==== Data ====

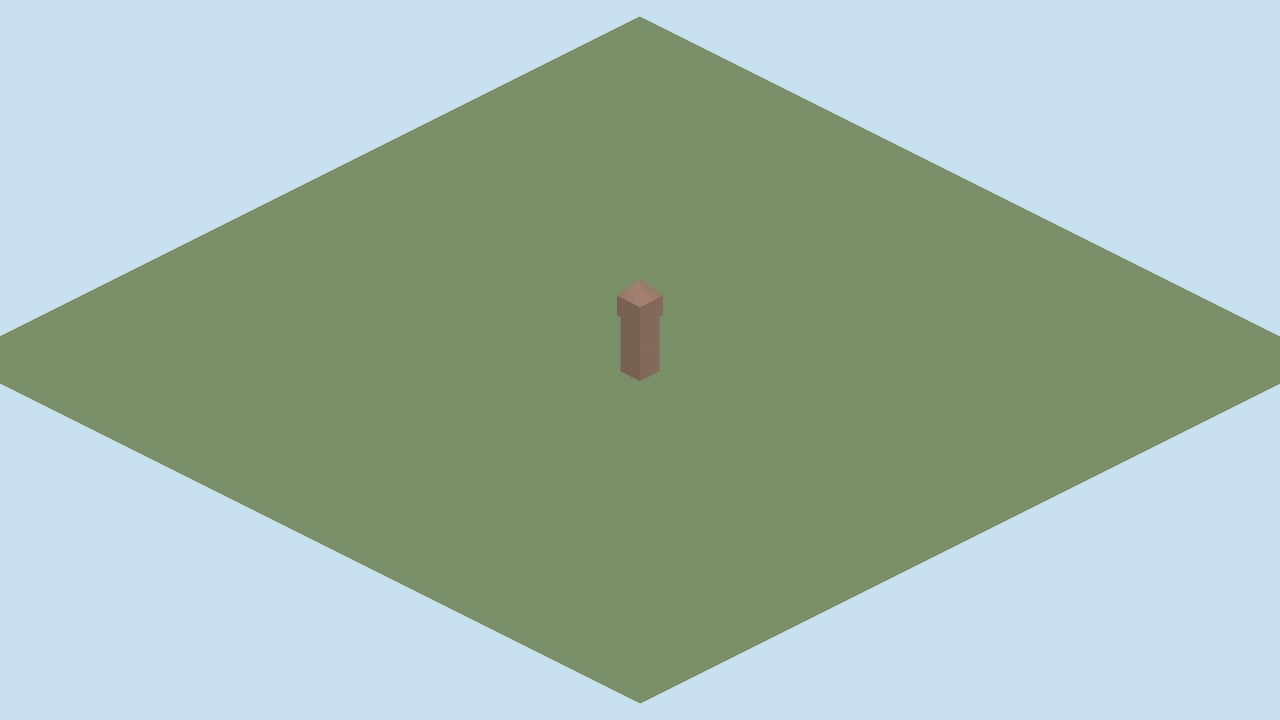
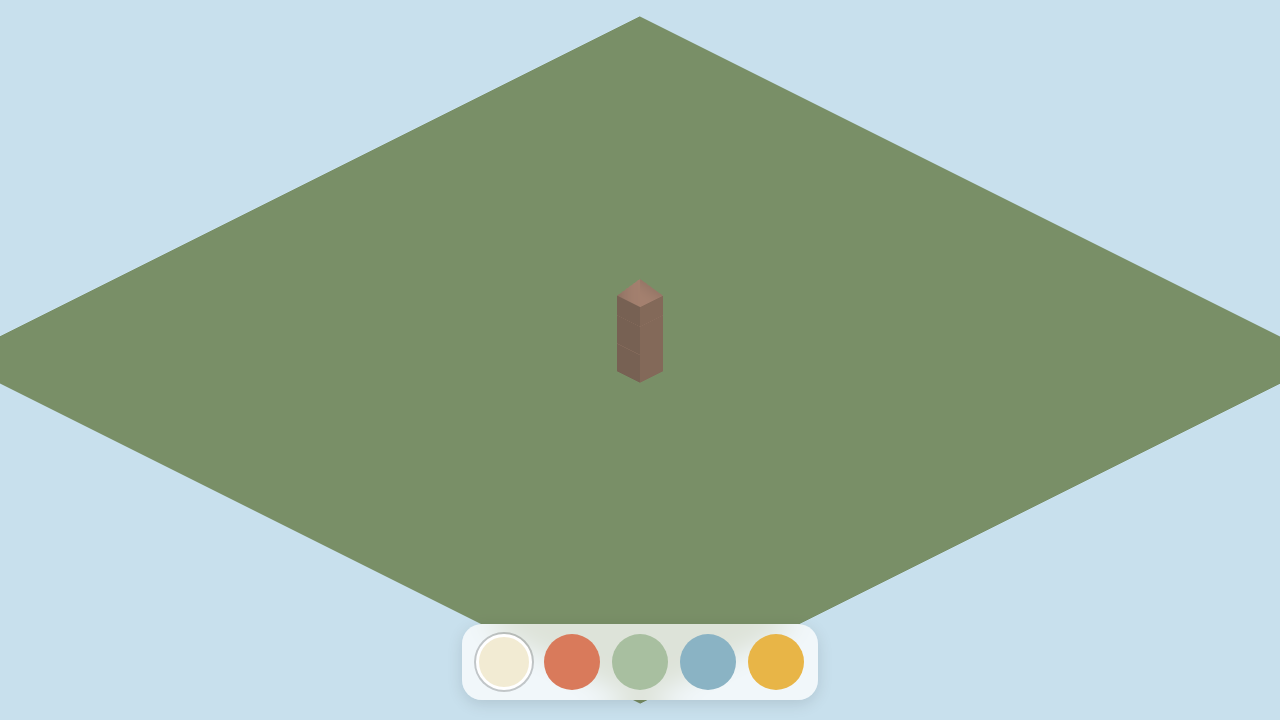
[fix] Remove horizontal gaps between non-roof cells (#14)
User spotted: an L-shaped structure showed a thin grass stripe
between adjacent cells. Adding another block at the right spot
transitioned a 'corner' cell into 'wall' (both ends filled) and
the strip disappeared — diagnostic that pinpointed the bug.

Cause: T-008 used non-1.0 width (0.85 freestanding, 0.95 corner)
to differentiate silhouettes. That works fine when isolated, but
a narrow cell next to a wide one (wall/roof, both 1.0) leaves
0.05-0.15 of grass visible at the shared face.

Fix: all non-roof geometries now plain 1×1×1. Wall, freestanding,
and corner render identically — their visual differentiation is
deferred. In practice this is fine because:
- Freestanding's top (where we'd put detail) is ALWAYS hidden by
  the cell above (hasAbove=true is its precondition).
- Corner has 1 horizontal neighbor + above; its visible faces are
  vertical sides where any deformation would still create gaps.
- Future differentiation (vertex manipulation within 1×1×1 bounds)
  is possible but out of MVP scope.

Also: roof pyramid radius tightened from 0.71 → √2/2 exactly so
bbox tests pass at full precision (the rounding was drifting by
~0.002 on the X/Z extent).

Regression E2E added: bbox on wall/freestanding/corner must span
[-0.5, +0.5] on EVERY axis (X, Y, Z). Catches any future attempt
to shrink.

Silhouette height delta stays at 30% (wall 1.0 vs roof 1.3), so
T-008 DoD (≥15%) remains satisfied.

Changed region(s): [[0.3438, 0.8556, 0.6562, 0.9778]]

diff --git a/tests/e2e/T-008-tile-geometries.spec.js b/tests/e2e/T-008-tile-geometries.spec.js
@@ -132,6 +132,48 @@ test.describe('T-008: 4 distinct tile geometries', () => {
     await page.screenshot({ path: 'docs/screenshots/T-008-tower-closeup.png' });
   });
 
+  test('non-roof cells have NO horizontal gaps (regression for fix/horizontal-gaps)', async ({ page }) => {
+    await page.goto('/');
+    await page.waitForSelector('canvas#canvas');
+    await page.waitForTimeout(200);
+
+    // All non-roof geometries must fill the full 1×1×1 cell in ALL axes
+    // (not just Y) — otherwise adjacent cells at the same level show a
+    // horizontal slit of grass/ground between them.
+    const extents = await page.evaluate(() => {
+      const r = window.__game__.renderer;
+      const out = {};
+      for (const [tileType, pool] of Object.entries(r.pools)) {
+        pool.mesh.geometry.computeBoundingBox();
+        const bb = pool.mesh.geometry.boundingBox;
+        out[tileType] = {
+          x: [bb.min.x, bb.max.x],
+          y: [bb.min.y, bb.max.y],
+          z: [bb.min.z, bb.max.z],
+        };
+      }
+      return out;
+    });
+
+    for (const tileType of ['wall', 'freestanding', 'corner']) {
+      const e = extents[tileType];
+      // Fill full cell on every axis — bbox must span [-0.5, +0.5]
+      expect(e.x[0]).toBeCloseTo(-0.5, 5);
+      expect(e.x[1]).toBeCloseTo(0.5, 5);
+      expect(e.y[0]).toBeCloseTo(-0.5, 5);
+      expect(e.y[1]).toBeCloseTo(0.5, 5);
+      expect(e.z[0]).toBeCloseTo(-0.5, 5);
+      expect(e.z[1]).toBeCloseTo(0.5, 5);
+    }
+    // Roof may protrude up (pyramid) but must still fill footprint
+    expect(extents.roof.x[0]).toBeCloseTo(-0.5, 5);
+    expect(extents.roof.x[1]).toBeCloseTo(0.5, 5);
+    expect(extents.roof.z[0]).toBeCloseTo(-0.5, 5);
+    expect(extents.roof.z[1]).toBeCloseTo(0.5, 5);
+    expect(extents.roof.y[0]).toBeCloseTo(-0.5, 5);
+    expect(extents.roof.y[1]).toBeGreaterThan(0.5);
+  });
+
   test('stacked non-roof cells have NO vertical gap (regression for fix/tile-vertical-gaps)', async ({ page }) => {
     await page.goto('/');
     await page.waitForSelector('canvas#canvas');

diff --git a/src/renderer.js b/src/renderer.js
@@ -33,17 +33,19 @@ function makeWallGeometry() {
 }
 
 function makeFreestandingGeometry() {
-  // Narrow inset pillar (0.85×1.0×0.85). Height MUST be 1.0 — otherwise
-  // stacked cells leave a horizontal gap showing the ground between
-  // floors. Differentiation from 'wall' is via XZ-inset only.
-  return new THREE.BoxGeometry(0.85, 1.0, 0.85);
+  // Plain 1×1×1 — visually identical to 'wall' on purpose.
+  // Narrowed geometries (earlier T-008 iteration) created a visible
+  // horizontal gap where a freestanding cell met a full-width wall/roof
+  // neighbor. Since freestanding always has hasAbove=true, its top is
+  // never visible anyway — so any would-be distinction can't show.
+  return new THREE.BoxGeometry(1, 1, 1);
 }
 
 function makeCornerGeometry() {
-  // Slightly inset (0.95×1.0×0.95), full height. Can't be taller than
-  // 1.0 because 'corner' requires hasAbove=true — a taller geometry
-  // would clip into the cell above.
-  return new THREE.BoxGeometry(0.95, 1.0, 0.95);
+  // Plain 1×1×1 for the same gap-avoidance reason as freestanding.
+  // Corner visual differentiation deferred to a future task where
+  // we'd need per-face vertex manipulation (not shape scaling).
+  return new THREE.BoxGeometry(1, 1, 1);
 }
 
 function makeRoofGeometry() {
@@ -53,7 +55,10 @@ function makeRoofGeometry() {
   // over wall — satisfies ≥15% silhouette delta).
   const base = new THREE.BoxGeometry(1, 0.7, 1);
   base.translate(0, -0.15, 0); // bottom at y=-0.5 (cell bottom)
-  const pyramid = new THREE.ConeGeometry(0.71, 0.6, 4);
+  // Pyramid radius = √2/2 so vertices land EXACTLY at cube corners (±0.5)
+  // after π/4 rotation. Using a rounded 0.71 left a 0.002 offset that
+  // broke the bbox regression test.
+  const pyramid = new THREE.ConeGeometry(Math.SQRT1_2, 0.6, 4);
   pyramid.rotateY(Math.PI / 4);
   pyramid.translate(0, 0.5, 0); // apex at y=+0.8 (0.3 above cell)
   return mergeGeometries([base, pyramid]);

====
==== Data ====

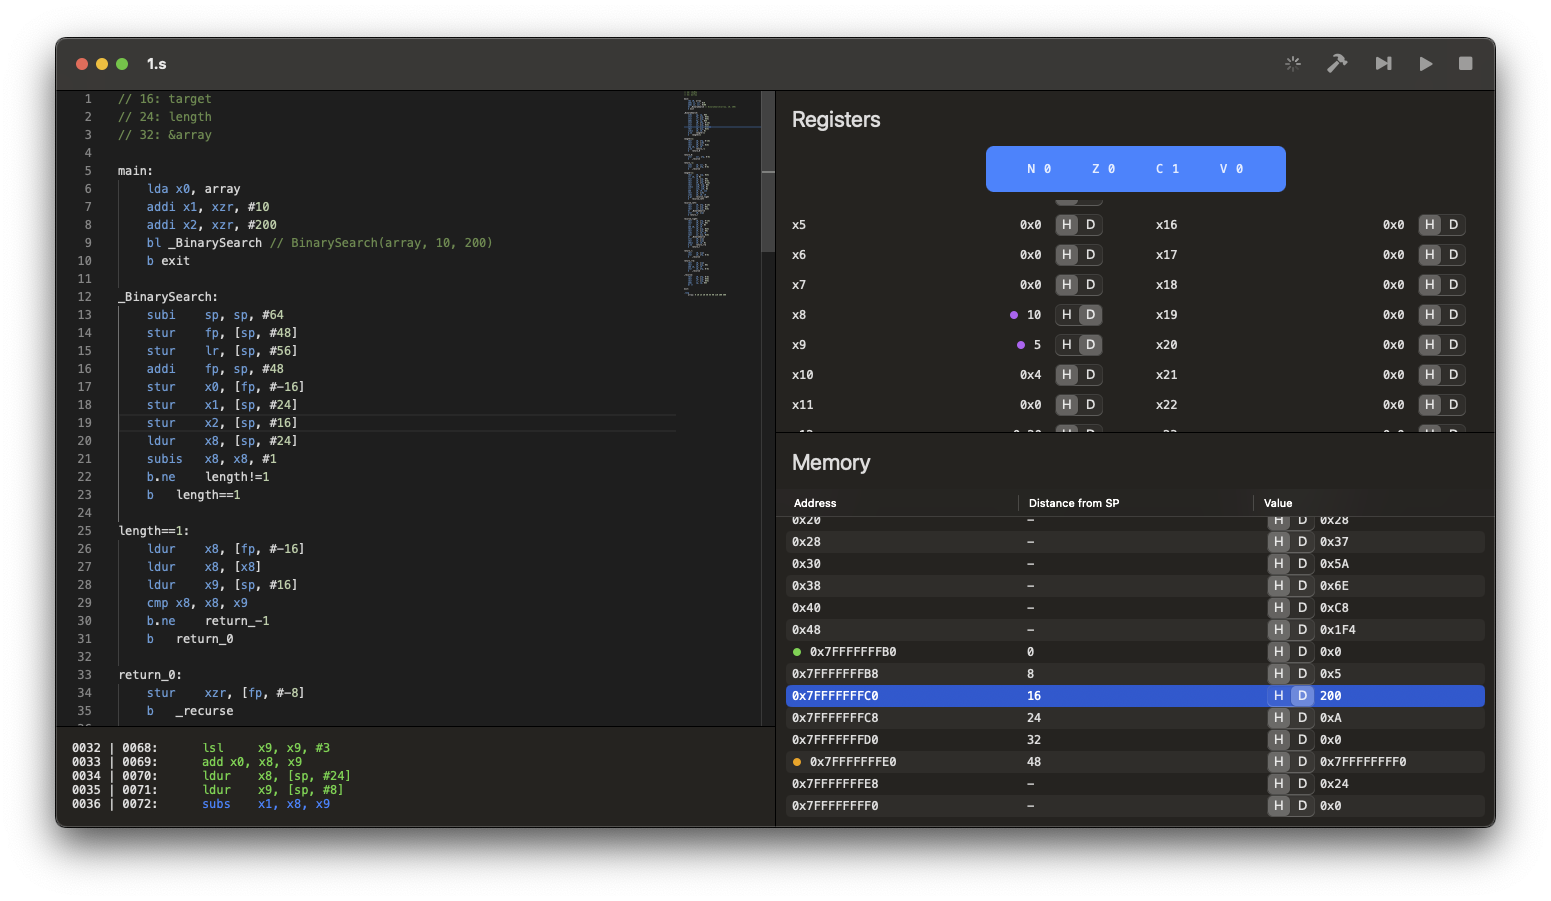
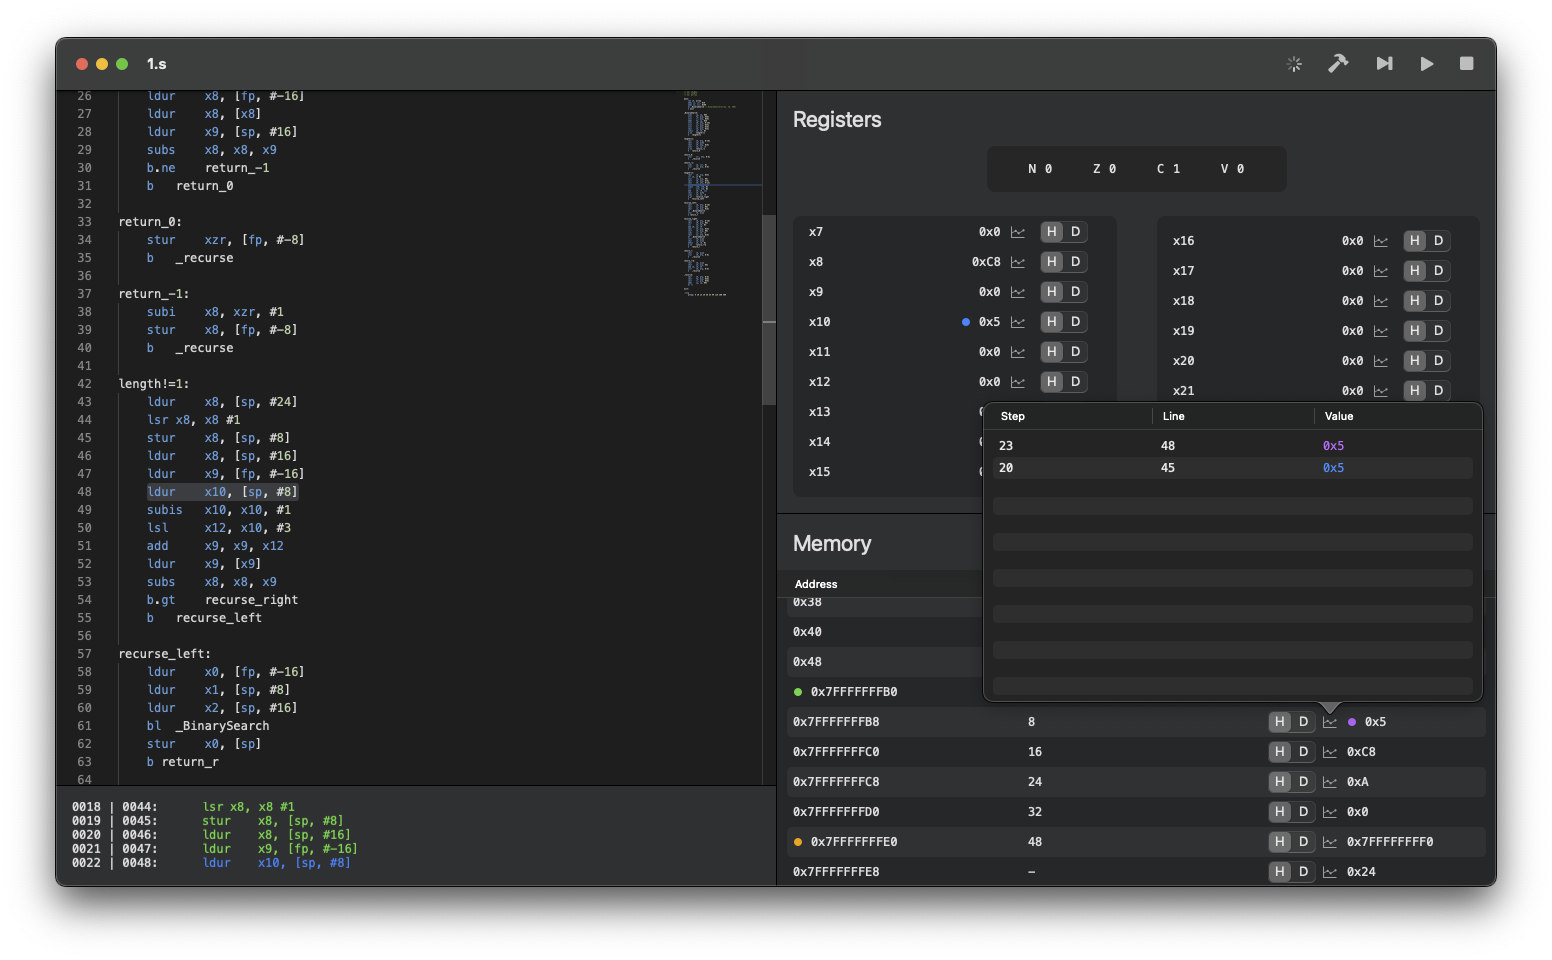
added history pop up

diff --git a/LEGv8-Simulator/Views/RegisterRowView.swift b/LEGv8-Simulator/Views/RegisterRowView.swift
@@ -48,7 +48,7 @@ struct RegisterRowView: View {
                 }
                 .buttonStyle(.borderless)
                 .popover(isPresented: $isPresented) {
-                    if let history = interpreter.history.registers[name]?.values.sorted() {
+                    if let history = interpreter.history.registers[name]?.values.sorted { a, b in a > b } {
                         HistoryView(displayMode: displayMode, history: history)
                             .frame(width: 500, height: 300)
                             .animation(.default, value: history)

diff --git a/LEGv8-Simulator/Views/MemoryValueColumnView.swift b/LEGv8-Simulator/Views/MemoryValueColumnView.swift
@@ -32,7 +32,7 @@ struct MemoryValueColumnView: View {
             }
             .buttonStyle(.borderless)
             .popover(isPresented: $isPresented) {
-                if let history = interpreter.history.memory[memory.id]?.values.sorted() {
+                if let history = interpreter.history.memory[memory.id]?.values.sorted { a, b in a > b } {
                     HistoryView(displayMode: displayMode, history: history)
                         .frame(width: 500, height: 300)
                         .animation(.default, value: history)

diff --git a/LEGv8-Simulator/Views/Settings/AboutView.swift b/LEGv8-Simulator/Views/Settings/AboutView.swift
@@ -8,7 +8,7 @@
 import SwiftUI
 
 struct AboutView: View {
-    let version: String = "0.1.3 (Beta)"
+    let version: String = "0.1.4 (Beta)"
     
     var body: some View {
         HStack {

====
==== Data ====

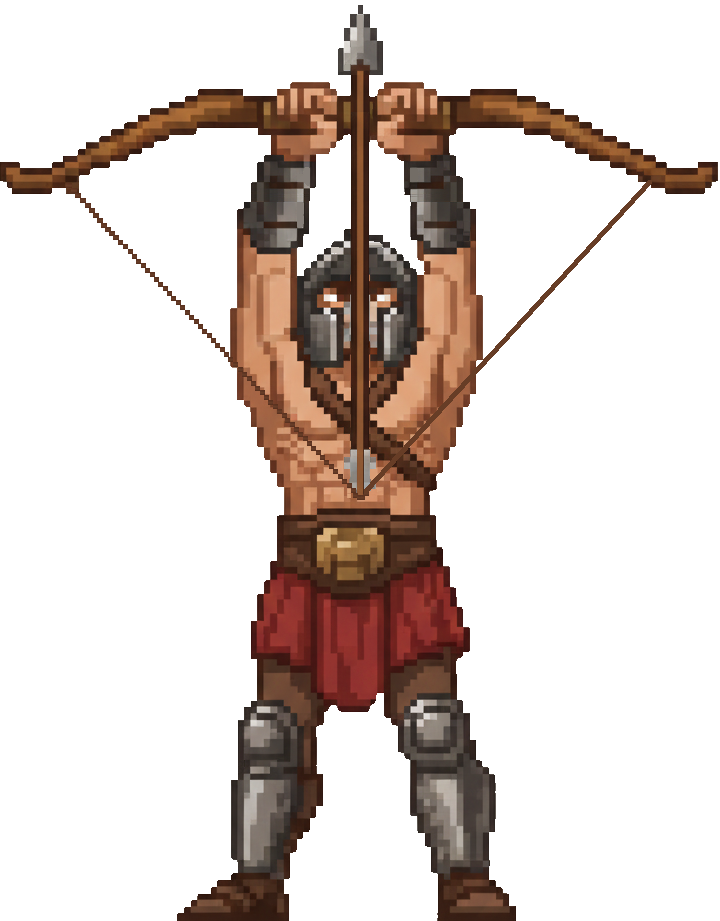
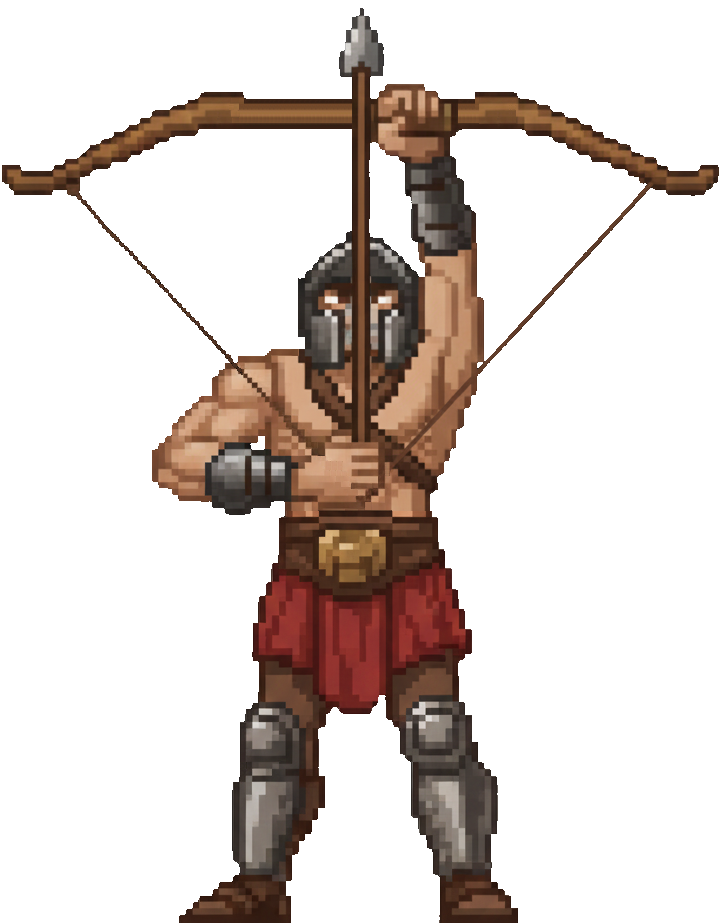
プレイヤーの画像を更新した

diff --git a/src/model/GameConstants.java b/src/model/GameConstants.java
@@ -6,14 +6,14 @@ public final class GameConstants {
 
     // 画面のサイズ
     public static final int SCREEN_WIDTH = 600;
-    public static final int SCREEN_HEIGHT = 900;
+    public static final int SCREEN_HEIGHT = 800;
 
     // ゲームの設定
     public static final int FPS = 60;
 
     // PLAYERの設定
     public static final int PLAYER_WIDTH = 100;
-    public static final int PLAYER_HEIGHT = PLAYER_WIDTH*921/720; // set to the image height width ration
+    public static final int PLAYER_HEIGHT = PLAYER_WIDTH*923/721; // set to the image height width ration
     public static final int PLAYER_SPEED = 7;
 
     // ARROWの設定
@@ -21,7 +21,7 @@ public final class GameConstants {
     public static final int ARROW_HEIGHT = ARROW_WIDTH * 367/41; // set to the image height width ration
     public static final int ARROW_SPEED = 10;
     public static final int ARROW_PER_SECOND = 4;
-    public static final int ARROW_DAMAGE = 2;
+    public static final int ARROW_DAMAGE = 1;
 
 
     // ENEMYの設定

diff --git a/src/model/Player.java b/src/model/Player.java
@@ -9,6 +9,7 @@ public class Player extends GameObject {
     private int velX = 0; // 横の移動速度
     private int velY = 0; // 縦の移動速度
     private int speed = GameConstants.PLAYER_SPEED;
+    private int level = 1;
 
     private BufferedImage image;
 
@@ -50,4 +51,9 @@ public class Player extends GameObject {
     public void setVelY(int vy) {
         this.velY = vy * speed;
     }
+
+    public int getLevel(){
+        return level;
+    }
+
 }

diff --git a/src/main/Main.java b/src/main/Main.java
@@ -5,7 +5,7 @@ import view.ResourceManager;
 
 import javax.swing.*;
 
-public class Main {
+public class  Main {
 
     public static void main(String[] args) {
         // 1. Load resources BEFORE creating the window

====

Task to carry out
Return a word-for-word copy of the lines above from the one holding "a full-width wall/roof" through the one holding "be taller than", with both of them included and nothing besides.

Answer to this exercise
+  // horizontal gap where a freestanding cell met a full-width wall/roof
+  // neighbor. Since freestanding always has hasAbove=true, its top is
+  // never visible anyway — so any would-be distinction can't show.
+  return new THREE.BoxGeometry(1, 1, 1);
 }
 
 function makeCornerGeometry() {
-  // Slightly inset (0.95×1.0×0.95), full height. Can't be taller than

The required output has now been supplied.